    This is another great suggestion and if it weren't for the fact that the browser's native scaling was so perfect already, I would probably choose to use a tiling method like this with Sencha. In fact, our current desktop website uses a tiling method, but this results in a delay when you update the vectors as they need to render into tiles.

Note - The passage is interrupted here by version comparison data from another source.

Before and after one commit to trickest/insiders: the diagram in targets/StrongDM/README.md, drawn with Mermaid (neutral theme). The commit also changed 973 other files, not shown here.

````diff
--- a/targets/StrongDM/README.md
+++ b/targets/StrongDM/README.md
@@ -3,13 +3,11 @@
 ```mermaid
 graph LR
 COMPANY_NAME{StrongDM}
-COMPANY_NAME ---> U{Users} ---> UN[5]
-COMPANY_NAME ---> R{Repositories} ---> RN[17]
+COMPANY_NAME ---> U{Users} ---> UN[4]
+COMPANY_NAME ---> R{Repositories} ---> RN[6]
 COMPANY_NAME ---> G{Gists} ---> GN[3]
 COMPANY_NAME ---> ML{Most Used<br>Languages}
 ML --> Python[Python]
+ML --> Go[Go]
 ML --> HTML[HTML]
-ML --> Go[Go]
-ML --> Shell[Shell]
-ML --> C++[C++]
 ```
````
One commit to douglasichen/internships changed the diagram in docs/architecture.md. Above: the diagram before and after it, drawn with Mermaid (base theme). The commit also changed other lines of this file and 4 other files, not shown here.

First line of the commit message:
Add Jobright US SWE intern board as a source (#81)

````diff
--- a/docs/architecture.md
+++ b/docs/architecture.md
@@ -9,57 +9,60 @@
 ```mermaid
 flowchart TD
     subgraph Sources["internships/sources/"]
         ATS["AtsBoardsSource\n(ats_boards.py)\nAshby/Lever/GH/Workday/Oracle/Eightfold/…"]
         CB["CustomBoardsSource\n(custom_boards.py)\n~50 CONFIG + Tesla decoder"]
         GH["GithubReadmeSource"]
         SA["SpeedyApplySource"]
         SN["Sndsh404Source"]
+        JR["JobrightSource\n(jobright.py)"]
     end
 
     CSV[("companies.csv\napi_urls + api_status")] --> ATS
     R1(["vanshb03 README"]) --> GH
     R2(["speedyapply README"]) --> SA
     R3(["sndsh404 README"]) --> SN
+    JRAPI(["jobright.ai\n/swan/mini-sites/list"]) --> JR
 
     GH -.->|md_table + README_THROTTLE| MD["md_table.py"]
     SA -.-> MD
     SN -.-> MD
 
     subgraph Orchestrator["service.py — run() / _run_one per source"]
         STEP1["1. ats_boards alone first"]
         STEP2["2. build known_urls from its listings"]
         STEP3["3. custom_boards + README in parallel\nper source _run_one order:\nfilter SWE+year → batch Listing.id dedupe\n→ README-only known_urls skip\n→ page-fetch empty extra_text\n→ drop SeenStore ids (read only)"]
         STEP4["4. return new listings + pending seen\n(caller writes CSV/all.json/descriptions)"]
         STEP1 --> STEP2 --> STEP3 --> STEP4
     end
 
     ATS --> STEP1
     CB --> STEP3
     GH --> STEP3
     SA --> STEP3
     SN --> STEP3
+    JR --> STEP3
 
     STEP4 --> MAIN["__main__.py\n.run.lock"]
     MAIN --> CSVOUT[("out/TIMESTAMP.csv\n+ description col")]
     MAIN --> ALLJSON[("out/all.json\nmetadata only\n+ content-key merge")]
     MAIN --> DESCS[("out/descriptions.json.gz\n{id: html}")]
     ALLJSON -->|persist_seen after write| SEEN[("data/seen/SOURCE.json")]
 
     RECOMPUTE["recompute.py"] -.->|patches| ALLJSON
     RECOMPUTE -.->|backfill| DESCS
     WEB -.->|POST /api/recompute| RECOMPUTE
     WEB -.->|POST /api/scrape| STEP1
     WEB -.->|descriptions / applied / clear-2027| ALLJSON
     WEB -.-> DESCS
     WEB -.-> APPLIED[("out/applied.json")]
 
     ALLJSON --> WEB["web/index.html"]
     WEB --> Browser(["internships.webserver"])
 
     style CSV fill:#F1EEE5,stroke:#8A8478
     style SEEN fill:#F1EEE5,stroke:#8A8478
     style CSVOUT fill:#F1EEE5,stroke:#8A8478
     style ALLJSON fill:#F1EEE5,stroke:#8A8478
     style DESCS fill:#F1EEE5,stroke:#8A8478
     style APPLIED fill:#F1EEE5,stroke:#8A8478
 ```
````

    JQuery Mobile with native browser scaling is now my clear choice.